As you can see, it’s not as much as you would think. Go ahead, go through the past couple of months of outfits I have worn on here, you will see that it’s the same darn things I am wearing over and over and OVER, just in different ways. The items in gray are out-of-season items that I still have in my closet because I think they could possibly be combined with other items to make them wintry. That which is in red are items I need to replace or remove from the closet – too big, worn out, etc.
As for shoes, I currently have:
Same rules apply – red means they need to be replaced (old, no longer fit, etc.), gray is out of season (I store all my shoes in my closet at all times – nowhere else to keep them). Pretty small collection, especially when you consider that three of the 11 current shoes are for dressy occasions.
I don’t have a specific clothing budget for each month, or each season. I have a budget for that which isn’t necessary for the family unit – clothes and beauty products for me, clothes for Emerson and my husband, home décor, dinners out, concerts, Starbucks runs, that sort of thing. Some months I find a show at the 9:30 Club more important than a new pair of shoes, sometimes the shoes win. Some months, there is no money for shoes or shows. I go with the flow, and know I have a base wardrobe that will cover any last-minute situation.
I don’t go to malls to shop because there is too much temptation. I will go into stores to try on, but rarely purchase same day. I will mull it over, and then either return to buy or look online to find it cheaper.
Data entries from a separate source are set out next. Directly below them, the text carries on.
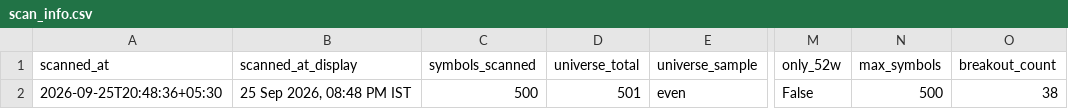
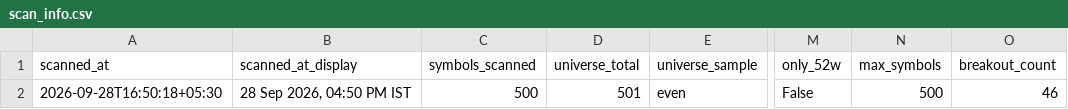
Before and after one commit to anilkumarkmys/breakoutscanner, a CSV file: data_cache/scan_info.csv, drawn as a sheet; only a part is shown, gaps mark what is left out; the diff names each change by its address in the sheet, - before the commit and + after, or states it on an @@ line.

```diff
--- a/data_cache/scan_info.csv
+++ b/data_cache/scan_info.csv
-A2 (scanned_at): 2026-09-25T20:48:36+05:30
+A2 (scanned_at): 2026-09-28T16:50:18+05:30
-B2 (scanned_at_display): 25 Sep 2026, 08:48 PM IST
+B2 (scanned_at_display): 28 Sep 2026, 04:50 PM IST
-O2 (breakout_count): 38
+O2 (breakout_count): 46
```
Also changed, not shown: data_cache/cpr_scan_info.csv, 4 other files.
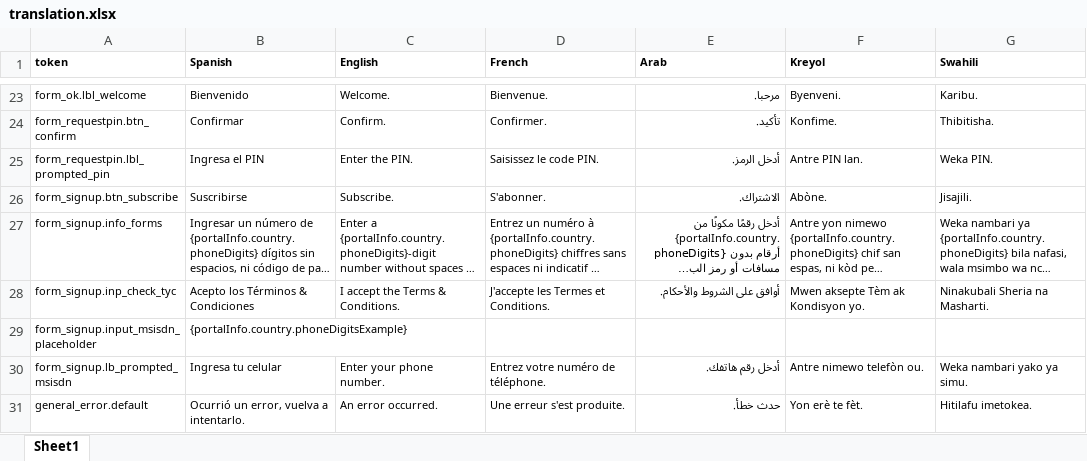
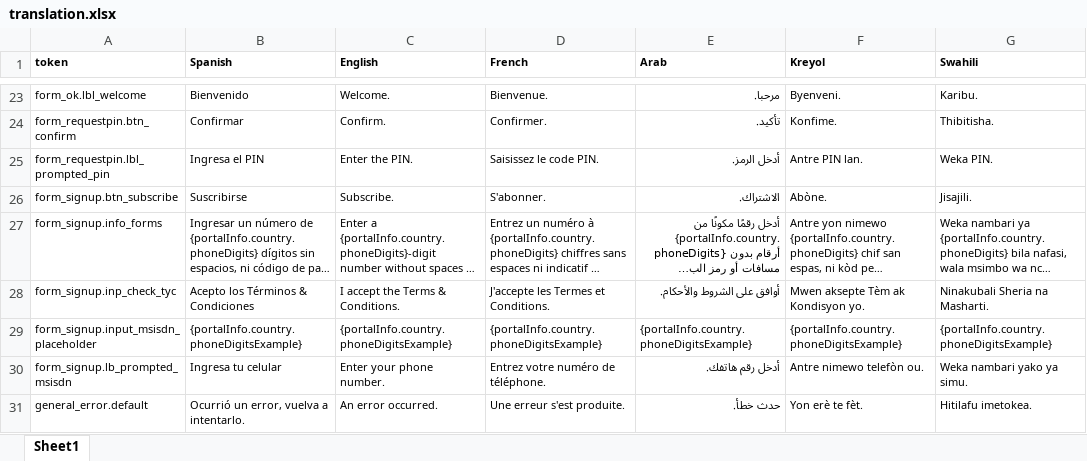
Before and after one commit to spectrox0/generic-load-translation, an Excel workbook: translation.xlsx, sheet Sheet1, drawn as a sheet; only a part is shown, gaps mark what is left out; long unchanged cells end in …; values as stored, in another font and other column widths than the file's, no borders; the diff names each change by its address in the sheet, - before the commit and + after, or states it on an @@ line.

```diff
--- a/translation.xlsx (sheet Sheet1)
+++ b/translation.xlsx (sheet Sheet1)
-C29 (English): (empty)
+C29 (English): {portalInfo.country.phoneDigitsExample}
-D29 (French): (empty)
+D29 (French): {portalInfo.country.phoneDigitsExample}
-E29 (Arab): (empty)
+E29 (Arab): {portalInfo.country.phoneDigitsExample}
-F29 (Kreyol): (empty)
+F29 (Kreyol): {portalInfo.country.phoneDigitsExample}
-G29 (Swahili): (empty)
+G29 (Swahili): {portalInfo.country.phoneDigitsExample}
```
Also changed, not shown: 2 other files.
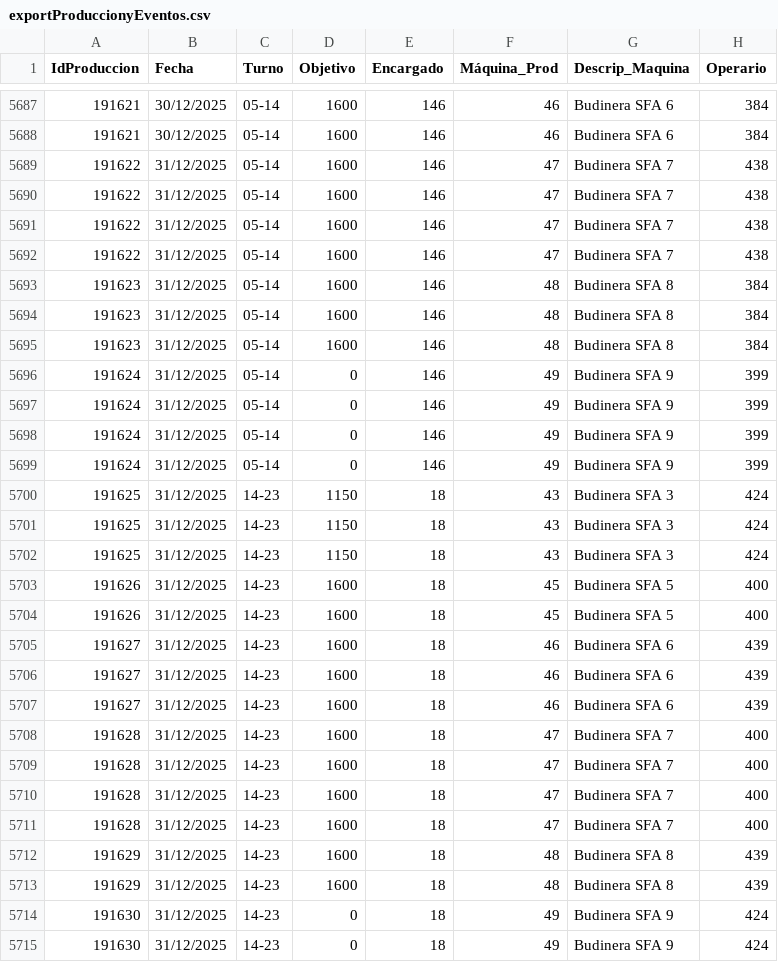
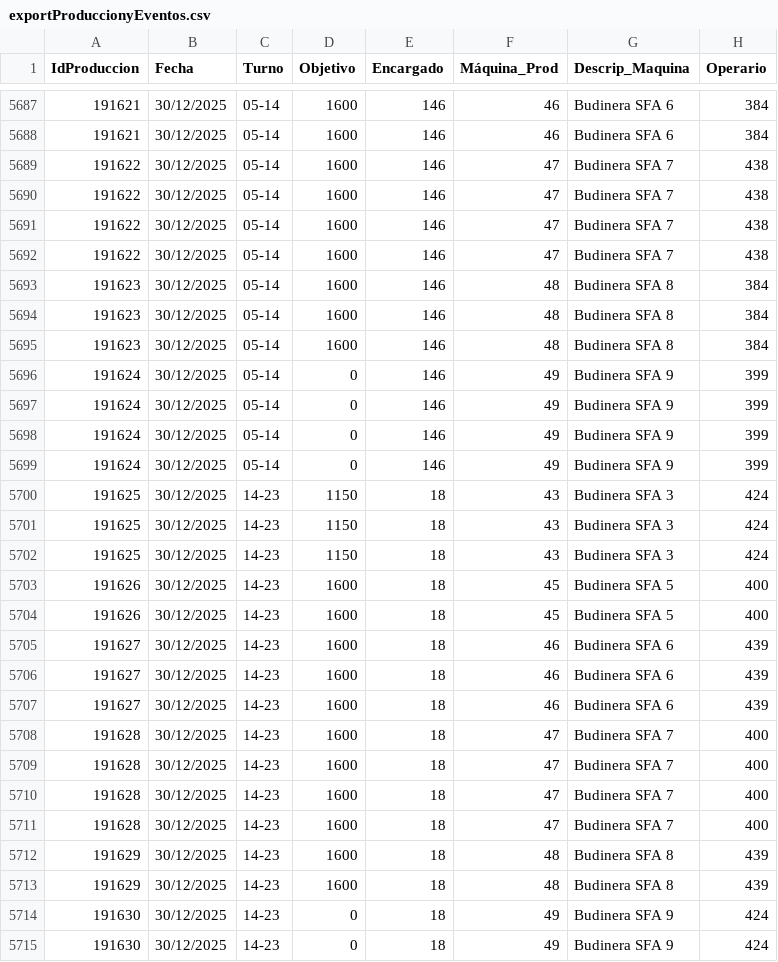
Before and after one commit to gagegfg/IDE, a CSV file: exportProduccionyEventos.csv, drawn as a sheet; only a part is shown, gaps mark what is left out; the diff covers the shown part only; the diff names each change by its address in the sheet, - before the commit and + after, or states it on an @@ line.

Commit message:
Actualizacion automatica de datos

```diff
--- a/exportProduccionyEventos.csv
+++ b/exportProduccionyEventos.csv
-B5689:B5715 (Fecha): 31/12/2025
+B5689:B5715 (Fecha): 30/12/2025
```
Also changed, not shown: 15 edited cells elsewhere in this file.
I do a lot of online window shopping where I will find things that look good, put them in my virtual shopping cart, then close the shop’s site and think about it. If I can come back later and still find it as lovely and versatile and useful, then I may purchase if it fits into my current budget.
I stick to a pretty simple color palette, and purchase mainly solids so they are more timeless and mix and match with ease. Lately I have been on a stripes kick, which is a cheap and easy way to add some variety to the wardrobe. In the past I have had kicks for animal prints, pinstripes, polka-dots, leather, all things green… this is usually the way I add a fresh spin to my wardrobe basics. These little accent pieces can become wardrobe staples or can easily be replaced come the new season without losing too much money on the situation.
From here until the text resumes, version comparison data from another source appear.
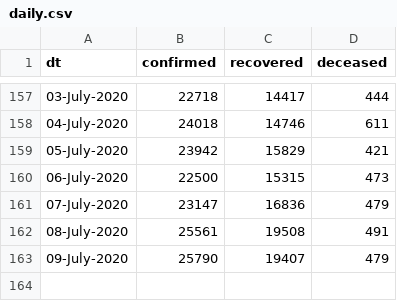
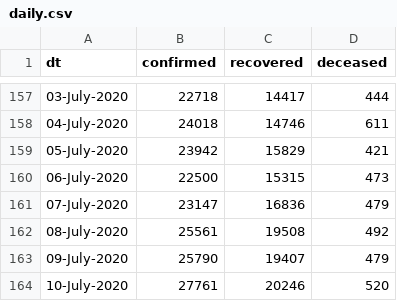
Before and after one commit to vsbabu/covid19_fb_ts, a CSV file: daily.csv, drawn as a sheet; only a part is shown, gaps mark what is left out.

```diff
--- a/daily.csv
+++ b/daily.csv
@@ -161,3 +161,4 @@ dt,confirmed,recovered,deceased
 07-July-2020,23147,16836,479
-08-July-2020,25561,19508,491
+08-July-2020,25561,19508,492
 09-July-2020,25790,19407,479
+10-July-2020,27761,20246,520
```
Also changed, not shown: ka.csv, kl.csv, 31 other files.
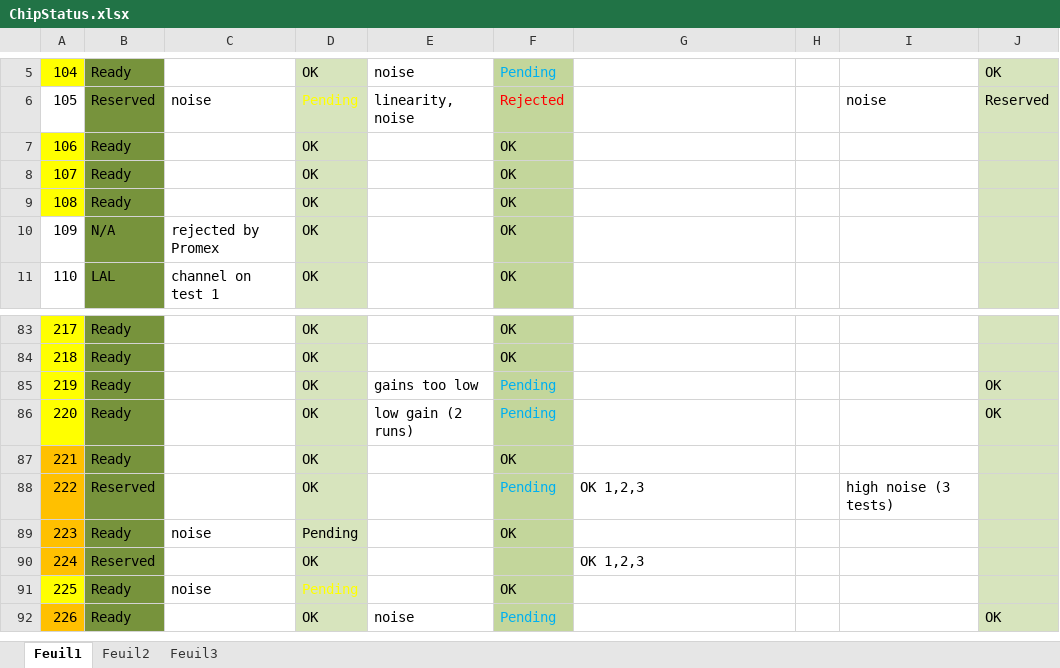
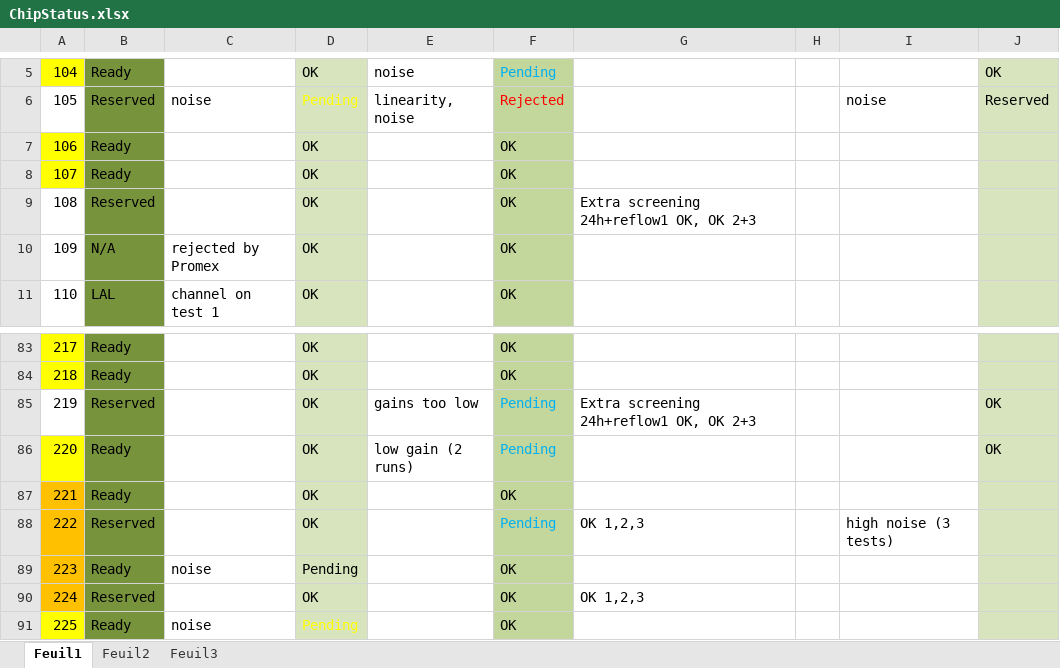
Before and after one commit to lsst-camera-dh/aspic-production-bench, an Excel workbook: ChipStatus.xlsx, sheet Feuil1, drawn as a sheet; only a part is shown, gaps mark what is left out; the shorter side is filled out with more unchanged rows; values as stored, in another font and other column widths than the file's, no borders; the diff names each change by its address in the sheet, - before the commit and + after, or states it on an @@ line.

Commit message:
Update of chip status.

```diff
--- a/ChipStatus.xlsx (sheet Feuil1)
+++ b/ChipStatus.xlsx (sheet Feuil1)
-A9 fill: #FFFF00
+A9 fill: none
-B9: Ready
+B9: Reserved
-G9: (empty)
+G9: Extra screening 24h+reflow1 OK, OK 2+3
-A85 fill: #FFFF00
+A85 fill: none
-B85: Ready
+B85: Reserved
-G85: (empty)
+G85: Extra screening 24h+reflow1 OK, OK 2+3
-F90: (empty)
+F90: OK
```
I carry with me a list of what I really need – right now it’s pencil skirts in black and denim in my new size, new tall boots in black, and I would like a crisp white shirt that looks great with the sleeves buttoned or rolled up. This way, if I get distracted by some expensive indulgence, I can think, “Do I really need this sequined miniskirt more than a black pencil skirt? Think how much mileage I got out of my current black pencil skirt – wouldn’t it feel good to have another great piece like that in my wardrobe?” It keeps me balanced and always on the hunt for the perfect blend of quality, price, and fit.